The importance of stability
Vessel’s stability is a measure of its ability to get back on an even keel after suffered a heel which is a “temporary” inclination of a ship, caused by outside forces such as winds, waves or when a ship turns. Stability calculations (for intact or damaged stability) focus on the center of gravity, center of buoyancy, and metacenter of vessels and on how these interact. An off-center weight, a negative metacentric height or a combination of both factors may lead to a list, which is the permanent inclination of a ship.
An off-center weight situation can be caused by:
- Unequal adjustment of weight during loading procedure
- Shift of weight
- Unsymmetrically cargo addition/removal
Less frequent is a list by negative metacentric height, mostly caused by additional high weight, such as ice, volcanic ashes, sand etc., or by the free surface effect.
Real life incident
On the evening of 31st Jan 2008 a RoRo Freight vessel was on passage from Warrenpoint to Heysham. The weather throughout the day had been strong Westerly gale force winds, increasing in strength. At the time of the initial incident winds force 10 were experienced along with large sea / swells. Although the passage had been easy, with sea and swell coming from astern, as the vessel approached the Lune Deep buoy she began to roll. Initially two trailers were reported to have shifted before the rolling died down. As the trailer shift was being investigated the rolling started again, stronger than before and resulting in cargo shifting from the trailers. A list of 45 deg to port was experienced and the master decided to bring the vessel head to wind. He applied full starboard wheel and the vessel turned rapidly, thus increasing the angle of heel. As the vessel became broadside to the wind this also added to the total heeling effect and a maximum list/heel of 60 deg was reported. The vessel turned from a heading of 090 to 170 in 70 seconds. She then lost one of her two engines due to lube oil low pressure trip and would not come any closer to the wind. At this time the master contacted the Coast Guard. Attempts to restart the engine were made and to transfer ballast to bring her upright. During this time the RoRo vessel drifted towards the coast near Blackpool. A few hours she grounded on a falling tide. Initially 14 persons were evacuated by helicopter leaving 9 onboard attempting to stabilize the situation. Whilst aground the list decreased to about 25 deg. Ballast was transferred ready for coming off on the next rising tide in the morning. Once the vessel was starting to refloat the engines were put astern in an attempt to bring her into deeper water, the wind and seas were still storm force from the West and the engines had no effect. After about two hours, attempts to refloat the vessel were stopped, the vessel then came broadside to the weather and suffered a sudden severe heeling over to starboard. The remaining crew were taken off the vessel and she was left aground with a heel of about 40 deg. Subsequent attempts to refloat and salvage the vessel failed.

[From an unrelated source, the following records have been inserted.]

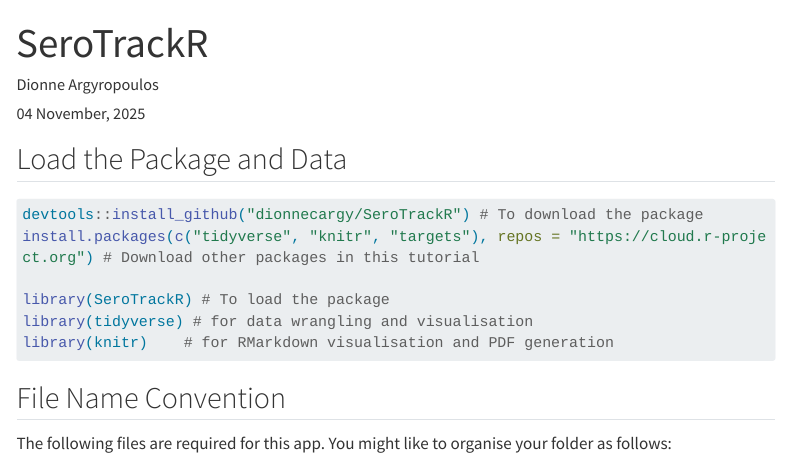
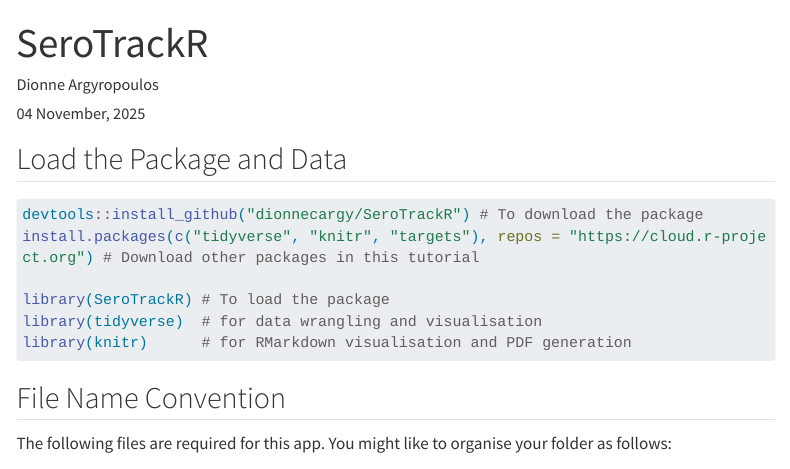
Before and after one commit to dionnecargy/SeroTrackR, a Quarto document (inst/tutorials/tutorials-main.qmd): the page in a window 1100 px wide, from its top. Rendered offline with R 4.5, knitr and Pandoc in place of Quarto, with nearby package versions; some code elsewhere in the file could not run offline; menus at the side of the page are left out; long lines of code are wrapped.

Commit message:
update tutorial to load packages without messages

````diff
--- a/inst/tutorials/tutorials-main.qmd
+++ b/inst/tutorials/tutorials-main.qmd
@@ -15,4 +15,4 @@
 
 ## Load the Package and Data
 
-```{r load package and data}
+```{r actual loading of package}
@@ -25,3 +30,12 @@
+```{r load package and data}
+#| eval: false
+#| exec: false
+devtools::install_github("dionnecargy/SeroTrackR") # To download the package
+install.packages(c("tidyverse", "knitr", "targets"), repos = "https://cloud.r-project.org") # Download other packages in this tutorial
+
+library(SeroTrackR) # To load the package
+library(tidyverse)  # for data wrangling and visualisation
+library(knitr)      # for RMarkdown visualisation and PDF generation
 ```
 
 ## File Name Convention
````
Also changed, not shown: tutorials/experiment1_20251105_ETH_v1.4.0_QCreport.pdf (added), inst/tutorials/tutorials-main.qmd (5 more changed lines), 1 other file.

Some of the stability incidents are predictable so they can be prevented. Firstly, the person who is responsible for the loading should conduct stability calculations for the intact and damaged stability of the vessel in order to confirm vessel’s compliance to the stability requirements as they have been tested and established by the classification society. Moreover, the Master or the person who is responsible for the calculations should include every possible external factor which may affect the voyage and act appropriately (e.g. off-loading cargo or ballasting of the vessel), if needed.

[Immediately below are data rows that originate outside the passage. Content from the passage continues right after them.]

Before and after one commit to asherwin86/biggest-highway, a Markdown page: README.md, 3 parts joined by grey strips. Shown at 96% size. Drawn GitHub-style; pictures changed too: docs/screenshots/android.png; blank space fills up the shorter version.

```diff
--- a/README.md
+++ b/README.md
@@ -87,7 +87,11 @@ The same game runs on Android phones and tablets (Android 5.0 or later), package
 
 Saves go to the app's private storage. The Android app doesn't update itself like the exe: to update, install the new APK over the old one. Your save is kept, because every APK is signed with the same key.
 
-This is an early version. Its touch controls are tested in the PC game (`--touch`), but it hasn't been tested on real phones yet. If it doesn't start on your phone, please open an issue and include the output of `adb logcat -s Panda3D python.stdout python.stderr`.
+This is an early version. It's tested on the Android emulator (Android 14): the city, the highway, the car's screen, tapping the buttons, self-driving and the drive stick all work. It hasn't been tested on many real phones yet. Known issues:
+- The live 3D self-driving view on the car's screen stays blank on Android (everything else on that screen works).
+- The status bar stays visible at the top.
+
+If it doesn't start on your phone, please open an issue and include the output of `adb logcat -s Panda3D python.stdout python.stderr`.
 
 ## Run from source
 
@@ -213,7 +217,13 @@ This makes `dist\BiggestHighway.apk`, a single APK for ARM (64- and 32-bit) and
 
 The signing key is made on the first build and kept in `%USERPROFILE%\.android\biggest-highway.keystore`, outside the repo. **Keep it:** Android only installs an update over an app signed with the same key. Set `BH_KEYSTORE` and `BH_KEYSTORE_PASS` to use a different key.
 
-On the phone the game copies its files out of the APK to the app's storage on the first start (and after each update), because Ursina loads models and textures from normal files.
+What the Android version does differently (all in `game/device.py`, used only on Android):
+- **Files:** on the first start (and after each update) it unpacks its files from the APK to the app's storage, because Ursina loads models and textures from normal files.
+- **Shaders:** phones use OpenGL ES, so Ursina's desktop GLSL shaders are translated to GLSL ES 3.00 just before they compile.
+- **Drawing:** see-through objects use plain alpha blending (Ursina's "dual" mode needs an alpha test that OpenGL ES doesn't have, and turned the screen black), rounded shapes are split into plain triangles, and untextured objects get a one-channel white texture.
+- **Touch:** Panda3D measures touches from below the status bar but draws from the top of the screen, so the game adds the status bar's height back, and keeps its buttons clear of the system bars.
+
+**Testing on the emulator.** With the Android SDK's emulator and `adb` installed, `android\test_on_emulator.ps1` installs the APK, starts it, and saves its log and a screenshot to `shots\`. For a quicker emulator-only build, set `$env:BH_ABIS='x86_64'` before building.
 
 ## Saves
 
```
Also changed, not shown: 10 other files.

Actions to be taken in case of failure in calculations or in case of an inadequate manipulation
- Immediately inform the master and then check for injured or missing persons
- Reduce speed and stop alter course or any cargo/bunkering/ballast operations
- Set sound alarm, switch on VHF – Channel 16 and if night time switch on deck flooding.
- Determine cause of list and check all tanks to assess the effect of list on hull, in order to control oil spillage.
- Report to the office to determine assistance if needed and inform harbor control and appropriate parties.
To ensure fully compliance to the best emergency practices in case of an excessive list situation, SQE Marine provide an Emergency Checklist, containing the appropriate actions to be taken when necessary.
“Vessel’s stability is a measure of its ability to get back on an even keel after suffered a heel” is not correct as the term ‘even keel’ refers to ship’s triming or longitudinal stability while the term ‘heel’ refers to transverse stability.